=== Section Start ===

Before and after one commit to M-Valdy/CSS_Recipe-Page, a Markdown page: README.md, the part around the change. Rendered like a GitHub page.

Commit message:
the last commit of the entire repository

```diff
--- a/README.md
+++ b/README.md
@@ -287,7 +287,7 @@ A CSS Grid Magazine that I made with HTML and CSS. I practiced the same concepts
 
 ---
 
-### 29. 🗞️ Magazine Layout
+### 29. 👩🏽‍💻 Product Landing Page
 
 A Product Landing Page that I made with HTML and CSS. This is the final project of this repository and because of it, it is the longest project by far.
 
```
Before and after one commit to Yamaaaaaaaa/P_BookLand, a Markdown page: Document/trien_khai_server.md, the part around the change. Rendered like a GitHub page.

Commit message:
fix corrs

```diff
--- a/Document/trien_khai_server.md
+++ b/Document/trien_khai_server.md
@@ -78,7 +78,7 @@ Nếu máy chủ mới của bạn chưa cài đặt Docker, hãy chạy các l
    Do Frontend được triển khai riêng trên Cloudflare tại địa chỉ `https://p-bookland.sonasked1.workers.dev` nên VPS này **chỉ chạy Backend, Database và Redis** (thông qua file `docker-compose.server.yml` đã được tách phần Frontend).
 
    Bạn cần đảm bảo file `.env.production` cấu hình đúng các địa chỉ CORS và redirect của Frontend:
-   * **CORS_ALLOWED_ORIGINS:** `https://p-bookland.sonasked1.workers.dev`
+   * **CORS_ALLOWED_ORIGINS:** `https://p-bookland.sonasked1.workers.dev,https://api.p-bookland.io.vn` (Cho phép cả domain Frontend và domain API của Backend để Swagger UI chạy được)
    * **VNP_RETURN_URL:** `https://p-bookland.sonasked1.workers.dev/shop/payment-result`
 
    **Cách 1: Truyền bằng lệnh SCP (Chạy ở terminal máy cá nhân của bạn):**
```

=== Section End ===

### Assigned task
Once more, write down the full material exactly as it appears.

### Output of the task
Before and after one commit to M-Valdy/CSS_Recipe-Page, a Markdown page: README.md, the part around the change. Rendered like a GitHub page.

Commit message:
the last commit of the entire repository

```diff
--- a/README.md
+++ b/README.md
@@ -287,7 +287,7 @@ A CSS Grid Magazine that I made with HTML and CSS. I practiced the same concepts
 
 ---
 
-### 29. 🗞️ Magazine Layout
+### 29. 👩🏽‍💻 Product Landing Page
 
 A Product Landing Page that I made with HTML and CSS. This is the final project of this repository and because of it, it is the longest project by far.
 
```
Before and after one commit to Yamaaaaaaaa/P_BookLand, a Markdown page: Document/trien_khai_server.md, the part around the change. Rendered like a GitHub page.

Commit message:
fix corrs

```diff
--- a/Document/trien_khai_server.md
+++ b/Document/trien_khai_server.md
@@ -78,7 +78,7 @@ Nếu máy chủ mới của bạn chưa cài đặt Docker, hãy chạy các l
    Do Frontend được triển khai riêng trên Cloudflare tại địa chỉ `https://p-bookland.sonasked1.workers.dev` nên VPS này **chỉ chạy Backend, Database và Redis** (thông qua file `docker-compose.server.yml` đã được tách phần Frontend).
 
    Bạn cần đảm bảo file `.env.production` cấu hình đúng các địa chỉ CORS và redirect của Frontend:
-   * **CORS_ALLOWED_ORIGINS:** `https://p-bookland.sonasked1.workers.dev`
+   * **CORS_ALLOWED_ORIGINS:** `https://p-bookland.sonasked1.workers.dev,https://api.p-bookland.io.vn` (Cho phép cả domain Frontend và domain API của Backend để Swagger UI chạy được)
    * **VNP_RETURN_URL:** `https://p-bookland.sonasked1.workers.dev/shop/payment-result`
 
    **Cách 1: Truyền bằng lệnh SCP (Chạy ở terminal máy cá nhân của bạn):**
```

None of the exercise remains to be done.